British cartoonist and illustrator Posy Simmonds has been awarded the Grand Prix at France’s annual Angoulême International Comics Festival. Simmonds beat out Daniel Clowes and Catherine Meurisse to capture the prize, and is only the fourth woman to be awarded the Grand Prix in its 50-year history.
Simmonds, 78, has done it all in her career, including comic illustration, daily press cartoons, weekly comic strips, best-selling albums, children’s books and screen adaptations. Her debut graphic novel, True Love, is one of the first British graphic novels, and she went on to create the well-regarded Gemma Bovery, Tamara Drewe and Cassandra Darke. She began her career doing comic strips for the Sun, the Times and the Guardian, where she spent the majority of her career. Later in life, she would start creating children’s books, and her most famous, Fred, went onto become an Academy Award-nominated short film, Famous Fred.

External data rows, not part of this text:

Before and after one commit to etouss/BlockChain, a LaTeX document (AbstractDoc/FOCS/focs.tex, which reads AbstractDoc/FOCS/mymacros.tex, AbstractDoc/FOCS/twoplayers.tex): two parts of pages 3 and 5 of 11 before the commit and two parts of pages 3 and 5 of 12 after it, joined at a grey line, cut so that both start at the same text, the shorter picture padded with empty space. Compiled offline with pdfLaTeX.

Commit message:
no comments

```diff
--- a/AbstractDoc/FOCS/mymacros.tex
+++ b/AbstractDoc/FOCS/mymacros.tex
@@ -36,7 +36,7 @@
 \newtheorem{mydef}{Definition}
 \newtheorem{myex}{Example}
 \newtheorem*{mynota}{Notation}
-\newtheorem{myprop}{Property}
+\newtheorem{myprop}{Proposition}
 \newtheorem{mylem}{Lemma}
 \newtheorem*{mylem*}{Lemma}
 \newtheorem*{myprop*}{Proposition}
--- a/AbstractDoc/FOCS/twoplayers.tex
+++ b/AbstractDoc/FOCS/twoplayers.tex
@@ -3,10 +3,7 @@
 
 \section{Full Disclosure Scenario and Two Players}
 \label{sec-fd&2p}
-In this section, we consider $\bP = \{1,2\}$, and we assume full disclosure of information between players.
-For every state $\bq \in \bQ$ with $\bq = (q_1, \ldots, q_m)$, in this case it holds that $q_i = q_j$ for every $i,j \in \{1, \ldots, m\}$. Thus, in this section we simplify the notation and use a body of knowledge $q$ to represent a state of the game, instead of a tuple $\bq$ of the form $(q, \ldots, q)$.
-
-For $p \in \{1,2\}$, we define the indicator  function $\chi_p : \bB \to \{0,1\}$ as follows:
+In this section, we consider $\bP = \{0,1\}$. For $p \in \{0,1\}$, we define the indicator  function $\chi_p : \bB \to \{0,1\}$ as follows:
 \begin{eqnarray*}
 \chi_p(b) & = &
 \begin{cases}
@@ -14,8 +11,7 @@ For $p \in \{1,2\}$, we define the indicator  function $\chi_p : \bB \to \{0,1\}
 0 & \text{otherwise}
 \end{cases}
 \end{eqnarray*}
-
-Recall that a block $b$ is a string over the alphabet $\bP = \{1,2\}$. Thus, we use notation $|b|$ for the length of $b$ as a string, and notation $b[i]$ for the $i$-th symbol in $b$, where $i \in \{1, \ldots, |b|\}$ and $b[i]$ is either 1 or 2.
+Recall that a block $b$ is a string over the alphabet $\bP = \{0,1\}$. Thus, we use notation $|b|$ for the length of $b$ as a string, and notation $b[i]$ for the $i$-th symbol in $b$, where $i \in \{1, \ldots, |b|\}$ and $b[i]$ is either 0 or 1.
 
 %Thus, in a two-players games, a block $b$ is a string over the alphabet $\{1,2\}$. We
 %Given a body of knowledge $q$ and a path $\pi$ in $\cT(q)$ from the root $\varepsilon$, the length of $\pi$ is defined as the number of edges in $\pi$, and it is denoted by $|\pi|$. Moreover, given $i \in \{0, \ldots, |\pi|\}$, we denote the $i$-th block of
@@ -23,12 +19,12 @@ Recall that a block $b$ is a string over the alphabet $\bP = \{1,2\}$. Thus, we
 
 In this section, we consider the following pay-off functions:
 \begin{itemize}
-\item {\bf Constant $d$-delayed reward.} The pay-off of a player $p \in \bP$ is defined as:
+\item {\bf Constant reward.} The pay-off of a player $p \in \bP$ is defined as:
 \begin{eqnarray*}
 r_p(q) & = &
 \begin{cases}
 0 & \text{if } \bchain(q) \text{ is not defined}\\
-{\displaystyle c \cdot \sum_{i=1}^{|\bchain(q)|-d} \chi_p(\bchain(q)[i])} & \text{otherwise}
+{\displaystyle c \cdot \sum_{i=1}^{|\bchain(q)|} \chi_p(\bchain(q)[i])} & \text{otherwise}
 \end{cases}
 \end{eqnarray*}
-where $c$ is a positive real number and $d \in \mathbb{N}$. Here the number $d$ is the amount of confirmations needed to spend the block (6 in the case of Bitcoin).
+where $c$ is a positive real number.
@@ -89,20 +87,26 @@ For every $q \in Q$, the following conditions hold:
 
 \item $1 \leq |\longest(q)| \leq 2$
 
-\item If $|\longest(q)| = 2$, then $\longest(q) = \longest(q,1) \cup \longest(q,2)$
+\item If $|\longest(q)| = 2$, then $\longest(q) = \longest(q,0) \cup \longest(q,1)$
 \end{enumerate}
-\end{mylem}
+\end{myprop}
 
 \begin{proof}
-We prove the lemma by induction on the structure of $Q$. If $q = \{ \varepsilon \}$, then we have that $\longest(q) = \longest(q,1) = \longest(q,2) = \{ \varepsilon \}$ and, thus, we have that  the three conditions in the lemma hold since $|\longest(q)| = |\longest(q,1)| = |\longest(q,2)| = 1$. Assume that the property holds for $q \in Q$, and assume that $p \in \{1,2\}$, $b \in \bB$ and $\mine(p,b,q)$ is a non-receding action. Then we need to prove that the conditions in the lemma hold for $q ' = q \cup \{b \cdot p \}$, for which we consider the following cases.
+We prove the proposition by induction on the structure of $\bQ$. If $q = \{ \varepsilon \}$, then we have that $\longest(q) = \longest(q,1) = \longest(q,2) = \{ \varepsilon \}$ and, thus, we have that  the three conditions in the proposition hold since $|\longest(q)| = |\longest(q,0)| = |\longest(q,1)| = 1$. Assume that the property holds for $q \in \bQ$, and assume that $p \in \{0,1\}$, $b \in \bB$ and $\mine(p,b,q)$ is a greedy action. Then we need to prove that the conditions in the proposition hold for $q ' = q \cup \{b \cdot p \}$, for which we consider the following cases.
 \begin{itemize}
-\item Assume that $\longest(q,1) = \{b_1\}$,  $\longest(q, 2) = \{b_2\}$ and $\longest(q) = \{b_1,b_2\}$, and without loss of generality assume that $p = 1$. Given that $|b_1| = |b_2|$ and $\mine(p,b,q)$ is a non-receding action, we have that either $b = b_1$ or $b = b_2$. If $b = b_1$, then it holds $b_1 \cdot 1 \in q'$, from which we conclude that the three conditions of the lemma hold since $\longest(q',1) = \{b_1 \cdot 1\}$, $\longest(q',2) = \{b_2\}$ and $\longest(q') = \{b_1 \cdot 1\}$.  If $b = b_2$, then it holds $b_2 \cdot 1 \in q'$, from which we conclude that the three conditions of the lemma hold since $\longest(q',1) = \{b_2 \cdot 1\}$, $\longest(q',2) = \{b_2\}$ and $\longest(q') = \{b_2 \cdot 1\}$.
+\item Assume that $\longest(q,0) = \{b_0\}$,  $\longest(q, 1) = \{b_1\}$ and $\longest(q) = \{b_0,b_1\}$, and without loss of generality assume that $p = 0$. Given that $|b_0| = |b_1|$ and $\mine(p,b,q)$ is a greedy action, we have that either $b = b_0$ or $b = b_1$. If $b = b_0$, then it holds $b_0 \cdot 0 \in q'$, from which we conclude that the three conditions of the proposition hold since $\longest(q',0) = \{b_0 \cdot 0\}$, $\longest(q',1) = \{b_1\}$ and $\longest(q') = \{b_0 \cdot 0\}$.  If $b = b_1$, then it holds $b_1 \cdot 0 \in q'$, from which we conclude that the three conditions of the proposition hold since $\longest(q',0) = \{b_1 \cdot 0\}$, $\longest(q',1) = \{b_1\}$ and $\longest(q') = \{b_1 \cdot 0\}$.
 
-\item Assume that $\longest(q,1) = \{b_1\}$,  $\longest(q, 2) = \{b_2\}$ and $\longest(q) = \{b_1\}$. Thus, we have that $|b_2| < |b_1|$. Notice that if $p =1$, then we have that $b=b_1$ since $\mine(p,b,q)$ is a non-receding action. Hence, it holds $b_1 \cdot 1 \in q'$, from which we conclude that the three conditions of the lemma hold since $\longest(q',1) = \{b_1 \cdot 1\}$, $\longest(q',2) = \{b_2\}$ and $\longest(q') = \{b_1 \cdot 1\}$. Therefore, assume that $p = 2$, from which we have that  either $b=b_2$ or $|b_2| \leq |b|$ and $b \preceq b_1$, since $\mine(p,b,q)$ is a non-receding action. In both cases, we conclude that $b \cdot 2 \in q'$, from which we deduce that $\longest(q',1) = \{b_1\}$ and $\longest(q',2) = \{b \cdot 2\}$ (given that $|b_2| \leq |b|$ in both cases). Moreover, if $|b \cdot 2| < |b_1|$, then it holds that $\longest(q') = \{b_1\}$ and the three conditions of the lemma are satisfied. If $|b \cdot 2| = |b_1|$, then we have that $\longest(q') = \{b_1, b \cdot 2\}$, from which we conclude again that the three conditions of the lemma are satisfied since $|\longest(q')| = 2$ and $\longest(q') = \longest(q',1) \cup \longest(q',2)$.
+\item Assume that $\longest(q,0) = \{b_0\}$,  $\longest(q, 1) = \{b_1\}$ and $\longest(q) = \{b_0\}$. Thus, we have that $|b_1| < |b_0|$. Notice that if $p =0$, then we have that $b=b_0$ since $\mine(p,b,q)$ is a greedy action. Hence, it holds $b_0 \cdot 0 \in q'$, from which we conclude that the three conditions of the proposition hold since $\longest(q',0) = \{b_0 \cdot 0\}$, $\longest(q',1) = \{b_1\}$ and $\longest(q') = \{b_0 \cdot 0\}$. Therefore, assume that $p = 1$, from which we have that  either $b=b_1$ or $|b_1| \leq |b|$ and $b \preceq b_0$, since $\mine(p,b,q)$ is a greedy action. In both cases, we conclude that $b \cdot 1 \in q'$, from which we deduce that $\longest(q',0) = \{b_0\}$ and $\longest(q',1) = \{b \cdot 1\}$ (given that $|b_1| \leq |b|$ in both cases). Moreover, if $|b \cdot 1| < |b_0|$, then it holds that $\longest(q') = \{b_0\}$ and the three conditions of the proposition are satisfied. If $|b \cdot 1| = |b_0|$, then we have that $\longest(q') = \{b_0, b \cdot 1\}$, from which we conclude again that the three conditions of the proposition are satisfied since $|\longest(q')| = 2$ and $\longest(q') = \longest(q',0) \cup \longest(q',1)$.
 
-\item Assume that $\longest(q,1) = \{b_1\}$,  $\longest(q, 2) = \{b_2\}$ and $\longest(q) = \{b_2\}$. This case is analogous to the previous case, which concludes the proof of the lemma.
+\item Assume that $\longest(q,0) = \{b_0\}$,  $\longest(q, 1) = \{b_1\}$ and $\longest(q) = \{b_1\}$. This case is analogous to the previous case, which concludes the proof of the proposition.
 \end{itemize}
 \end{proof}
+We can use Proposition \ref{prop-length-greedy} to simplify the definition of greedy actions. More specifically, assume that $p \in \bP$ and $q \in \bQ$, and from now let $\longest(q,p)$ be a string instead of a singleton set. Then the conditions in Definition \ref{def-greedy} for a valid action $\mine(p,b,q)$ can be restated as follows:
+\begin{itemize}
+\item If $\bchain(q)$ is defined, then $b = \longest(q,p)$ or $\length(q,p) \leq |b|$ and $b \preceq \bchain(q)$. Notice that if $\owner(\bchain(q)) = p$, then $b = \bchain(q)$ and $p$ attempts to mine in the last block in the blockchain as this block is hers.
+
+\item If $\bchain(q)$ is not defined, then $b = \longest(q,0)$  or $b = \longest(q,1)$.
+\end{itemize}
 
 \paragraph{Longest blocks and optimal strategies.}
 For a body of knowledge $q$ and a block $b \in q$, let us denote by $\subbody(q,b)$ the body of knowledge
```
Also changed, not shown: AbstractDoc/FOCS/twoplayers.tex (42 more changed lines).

“I always think in a perfect world, the gender of a prize winner shouldn’t be remarkable,” Simmonds told the Guardian. “But it’s an imperfect world and the comics and bande déssinée world has always been a masculine milieu, a bit of a boys’ club. But, bit by bit, especially over the last decade, women have infiltrated it, so I’m pleased to be one of them, of course.”
Continue reading “Quick Hits | Posy Simmonds wins the 2024 Grand Prix at Angoulême”
Comic-Con International announces the 2018 judge’s picks and other nominees for this year’s Eisner Hall of Fame.
Direct market pioneer Carol Kalish and black female newspaper cartoonist Jackie Ormes will be inducted into the Will Eisner Hall of Fame in July at Comic-Con International, as announced by CCI on their official blog this week.
Kalish, who worked as direct sales manager and vice president of new product development at Marvel Comics from 1981 to 1991, is credited with pioneering the comics direct market when it was in its adolescence, in part through a program in which Marvel helped pay for comic book stores to acquire cash registers. Kalish also spearheaded the expansion of the Marvel’s distribution into major bookstores such as B. Daltons and Waldenbooks. Kalish passed away in 1991 from a brain aneurysm, at the age 36.
Ormes was the first, and for a long time only, black female newspaper cartoonist. In the 1930s she wrote and drew Dixie in Harlem comics featuring Torchy Brown. After returning to her roots in journalism, she published Candy, a single-panel cartoon about a witty housemaid in 1945. Then she created Patty-Jo ’n’ Ginger, another single-panel cartoon about a pair of sisters, which ran for 11 years through 1956. Finally, from 1950 to 1954, Ormes revamped Torchy Brown into Torchy in Heartbeats, an 8-page color comic insert that included paper dolls. Ormes passed away in 1985.
Continue reading “Kalish, Ormes announced for Eisner Hall of Fame class of 2018”